Napoleon: An Extraordinary Rendition

When Napoleon surrendered himself to a British naval captain after his defeat at Waterloo, the victors were faced with a judicial headache. Norman MacKenzie asks: was St Helena Britain’s Guantanamo Bay?

Churchill: Cometh the Finest Hour

In May 1940, Winston Churchill replaced Neville Chamberlain as prime minister. But the great war leader’s rise to power was far from inevitable. Taylor Downing explains what a difference a day made.

Extreme Reactions

The ministry of education in the Czech Republic recently issued guidelines on how to teach children about the country’s totalitarian past. Not everyone is pleased, reports Lubomír Sedlák.

Michael Foot: A Hazlitt for Our Age?

The late Labour leader, who died in March aged 96, was the last great radical voice of Parliament and stands comparison with the celebrated 18th-century polemicist, writes Brian Brivati.

Science & Shelley: What Mary Knew
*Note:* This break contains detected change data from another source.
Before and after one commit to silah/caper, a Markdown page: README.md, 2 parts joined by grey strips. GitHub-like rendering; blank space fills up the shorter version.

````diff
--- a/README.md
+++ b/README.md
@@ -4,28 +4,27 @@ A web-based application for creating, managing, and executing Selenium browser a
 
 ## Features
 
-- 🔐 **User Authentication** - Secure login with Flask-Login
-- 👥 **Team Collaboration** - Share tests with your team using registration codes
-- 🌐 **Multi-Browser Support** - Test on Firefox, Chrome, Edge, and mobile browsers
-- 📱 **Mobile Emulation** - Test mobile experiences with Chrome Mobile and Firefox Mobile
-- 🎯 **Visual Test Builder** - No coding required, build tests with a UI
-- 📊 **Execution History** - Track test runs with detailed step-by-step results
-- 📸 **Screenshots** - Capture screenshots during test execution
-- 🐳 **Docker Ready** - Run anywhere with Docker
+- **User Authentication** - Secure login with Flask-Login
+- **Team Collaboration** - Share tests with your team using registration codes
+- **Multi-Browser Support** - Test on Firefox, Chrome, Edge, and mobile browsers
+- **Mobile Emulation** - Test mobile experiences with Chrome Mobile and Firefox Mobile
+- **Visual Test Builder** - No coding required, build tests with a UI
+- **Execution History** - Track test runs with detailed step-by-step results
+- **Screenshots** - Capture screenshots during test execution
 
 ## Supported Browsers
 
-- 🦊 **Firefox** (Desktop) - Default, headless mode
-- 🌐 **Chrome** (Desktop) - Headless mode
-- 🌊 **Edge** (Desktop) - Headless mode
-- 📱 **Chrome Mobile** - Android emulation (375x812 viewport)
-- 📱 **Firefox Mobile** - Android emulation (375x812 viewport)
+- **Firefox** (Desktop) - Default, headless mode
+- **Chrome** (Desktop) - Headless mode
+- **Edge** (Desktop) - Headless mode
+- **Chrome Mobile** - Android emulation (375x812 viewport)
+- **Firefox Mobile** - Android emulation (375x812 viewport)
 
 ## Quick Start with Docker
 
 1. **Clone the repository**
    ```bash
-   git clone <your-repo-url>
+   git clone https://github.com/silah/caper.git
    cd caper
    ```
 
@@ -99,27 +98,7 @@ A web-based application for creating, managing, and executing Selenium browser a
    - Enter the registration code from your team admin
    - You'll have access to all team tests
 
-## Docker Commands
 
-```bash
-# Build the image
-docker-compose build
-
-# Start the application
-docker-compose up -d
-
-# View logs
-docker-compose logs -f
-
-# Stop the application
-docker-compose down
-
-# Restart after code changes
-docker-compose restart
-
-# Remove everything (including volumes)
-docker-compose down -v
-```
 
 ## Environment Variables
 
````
Patricia Fara explores the scientific education of Mary Shelley and how a work of early science fiction inspired her best-known novel Frankenstein.